U.S. Secretary of Defence Robert Gates gets his unclassified email account hacked. The attack allegedly coordinated by the People’s Liberation Army in China.

December 2008
The Koobface worm—an anagram of Facebook—is first detected on social media platforms.The worm targets users of Facebook, MySpace, and Twitter among others, and uses compromised computers to build a peer-to-peer botnet.

May 2010
A memo by the Canadian Security Intelligence Service says that the risk of cyber attacks are growing substantially.

January 2010
Dozens of Silicon Valley tech companies—including Google—report that hackers from China attacked their computer networks.

June 2010
The computer worm Stuxnet, thought to have been created by the U.S. and Israel, attacks the operating systems of nuclear facilities in Iran.

October 2010
WikiLeaks posts 391,832 classified U.S. military documents on the war in Iraq. It was the largest leak in history, and revealed instances of the military ignoring detainee abuse and an increase in the civilian casualty count.

December 2010
Anonymous targets PayPal and Mastercard in what it calls Operation Payback, a movement to take revenge on companies that have suspended WikiLeaks accounts.

January 2011
Hackers from China target not only the Canadian government but also the Defence Research and Development Canada, the scientific and technological arm of the Department of National Defence. The hacks leave officials concerned about how much sensitive information was accessed.

April 2011
A hacker steals the names, e-mail addresses, and passwords of more than 70 million users of Sony’s online gaming network. The hack costs an estimated $170 million.

September 2011
Conservative MP Bob Dechert admits that he sent flirtatious emails to Shi Rong, a journalist working in for China’s Xinhua news agency. Xinhua is state-controlled, and many believe that some of its correspondents pass information to Chinese intelligence or even operate as spies.

October 2012
Ottawa considers banning China’s Huawei, a telecommunications equipment and services company, for fear that the Chinese government is using their products to spy on other countries.
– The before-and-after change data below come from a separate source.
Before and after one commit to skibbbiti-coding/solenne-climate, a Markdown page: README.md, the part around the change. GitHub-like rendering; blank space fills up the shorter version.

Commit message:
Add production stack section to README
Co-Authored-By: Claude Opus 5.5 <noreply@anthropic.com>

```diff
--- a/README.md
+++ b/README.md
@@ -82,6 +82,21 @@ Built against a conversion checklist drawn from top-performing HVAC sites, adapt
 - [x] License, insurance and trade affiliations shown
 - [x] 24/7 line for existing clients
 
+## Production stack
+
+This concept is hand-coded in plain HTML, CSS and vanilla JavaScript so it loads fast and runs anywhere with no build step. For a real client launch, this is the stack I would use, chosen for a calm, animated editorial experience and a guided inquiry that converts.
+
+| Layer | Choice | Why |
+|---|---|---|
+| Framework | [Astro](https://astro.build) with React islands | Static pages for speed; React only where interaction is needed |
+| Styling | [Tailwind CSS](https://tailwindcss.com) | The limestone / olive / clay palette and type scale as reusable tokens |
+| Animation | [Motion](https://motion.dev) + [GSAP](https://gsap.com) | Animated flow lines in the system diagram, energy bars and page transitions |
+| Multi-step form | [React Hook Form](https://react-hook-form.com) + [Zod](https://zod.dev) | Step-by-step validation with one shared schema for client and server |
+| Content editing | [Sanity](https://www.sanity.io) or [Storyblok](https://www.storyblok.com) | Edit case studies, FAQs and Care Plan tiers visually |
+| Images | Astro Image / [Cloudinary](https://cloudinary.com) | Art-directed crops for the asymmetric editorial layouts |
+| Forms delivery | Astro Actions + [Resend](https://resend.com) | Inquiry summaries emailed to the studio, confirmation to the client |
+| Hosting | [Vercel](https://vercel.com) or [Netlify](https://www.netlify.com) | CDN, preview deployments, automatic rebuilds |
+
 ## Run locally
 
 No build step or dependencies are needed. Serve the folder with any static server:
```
Huawei denies the claim.

April 2012
Former presidential advisor and counter-terrorism expert Richard A. Clarke publishes Cyber War about the threat of cyber-terrorism. In the book, Clarke warns about an “electronic Pearl Harbor” replete with mass blackouts and subway crashes.
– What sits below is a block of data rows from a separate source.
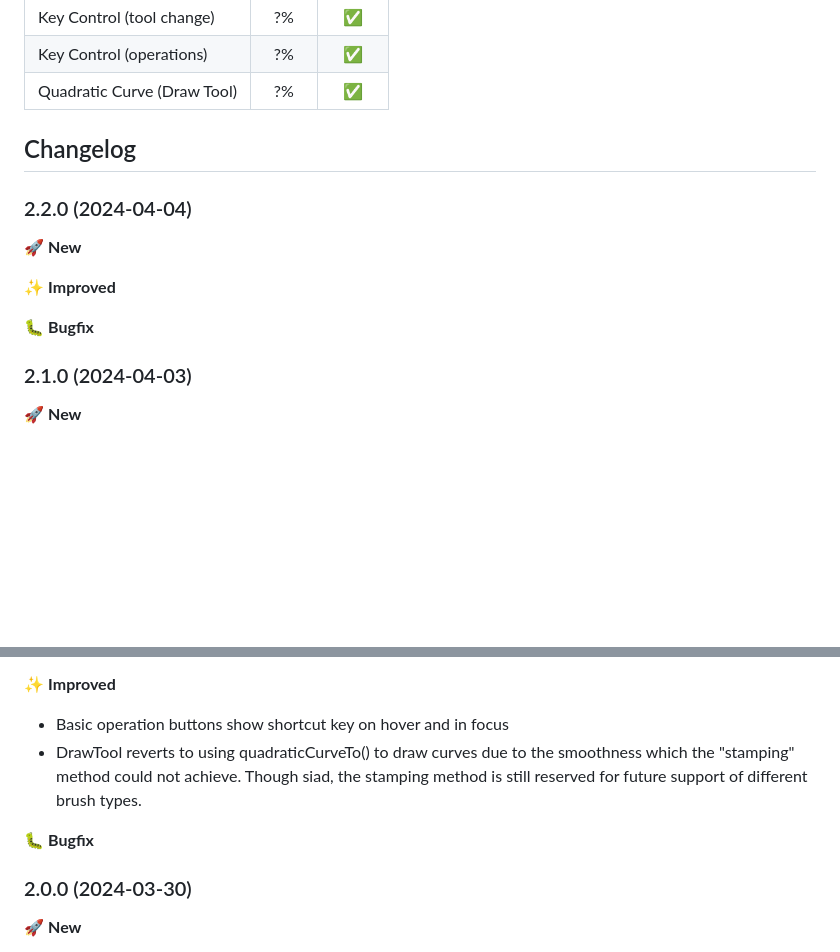
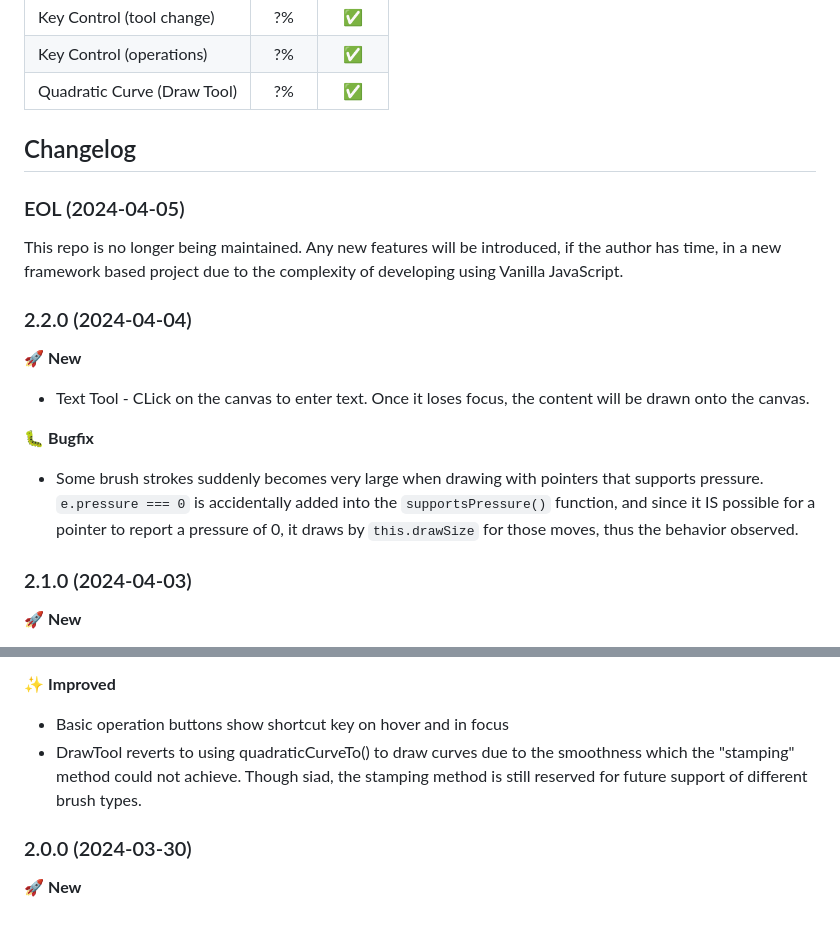
Before and after one commit to ritmoHung/Definitely-Not-PS, a Markdown page: README.md, 2 parts joined by grey strips. Drawn GitHub-style; blank space fills up the shorter version.

Commit message:
Update README.md for V2.2.0+

```diff
--- a/README.md
+++ b/README.md
@@ -26,12 +26,15 @@ This project mimics the UI and some of the tools of Photoshop.
 | Quadratic Curve (Draw Tool)                 | ?%        | :white_check_mark: |
 
 ## Changelog
+### EOL (2024-04-05)
+This repo is no longer being maintained. Any new features will be introduced, if the author has time, in a new framework based project due to the complexity of developing using Vanilla JavaScript.
+
 ### 2.2.0 (2024-04-04)
 :rocket: **New**
-
-:sparkles: **Improved**
+- Text Tool - CLick on the canvas to enter text. Once it loses focus, the content will be drawn onto the canvas.
 
 :bug: **Bugfix**
+- Some brush strokes suddenly becomes very large when drawing with pointers that supports pressure. `e.pressure === 0` is accidentally added into the `supportsPressure()` function, and since it IS possible for a pointer to report a pressure of 0, it draws by `this.drawSize` for those moves, thus the behavior observed.
 
 ### 2.1.0 (2024-04-03)
 :rocket: **New**
@@ -46,8 +49,6 @@ This project mimics the UI and some of the tools of Photoshop.
 :sparkles: **Improved**
 - Basic operation buttons show shortcut key on hover and in focus
 - DrawTool reverts to using quadraticCurveTo() to draw curves due to the smoothness which the "stamping" method could not achieve. Though siad, the stamping method is still reserved for future support of different brush types.
-
-:bug: **Bugfix**
 
 ### 2.0.0 (2024-03-30)
 :rocket: **New**
```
February 2013
A 12-storey building on the outskirts of Shanghai is discovered to be the headquarters of Unit 61398 of the People’s Liberation Army—the unit suspected of being behind cyber attacks around the world.

March 2013
Internet activist and Reddit co-founder Aaron Swartz commits suicide at 26. In 2011, Swartz was arrested for allegedly downloading around four million academic journals with intent to distribute them for free.

April 2013
Matthew Keys, the deputy social media editor for Reuters, is fired after being indicted on federal charges for conspiring with Anonymous. It’s alleged that Keys conspired with Anonymous in order to hack into and change a news story on the Los Angeles Times website.

April 2013
The 2013 Data Breach Investigations Report says that 96 per cent of incidents of government cyber-espionage originate in China. The other 4 percent are from unknown sources.

May 2013
In just 10 hours, hackers in more than two dozen countries steal $45 million from thousands of ATMs around the world. They erased withdrawal limits on prepaid debit cards in tens of thousands of transactions. Eight defendants are charged for attacks in December and February.

May 2013
All four members of LulzSec, a group of hackers that attacked multiple organizations, are sentenced in the UK for their crimes. Hacking mostly for the fun of it, LulzSec went after Sony, the CIA, and Fox.

Cyberattacks diminish rather than accentuate political violence by making it easier for states, groups, and individuals to engage in two kinds of aggression that do not rise to the level of war: sabotage and espionage. Weaponized computer code and computer-based sabotage operations make it possible to carry out highly targeted attacks on an adversary’s technical systems without directly and physically harming human operators and managers.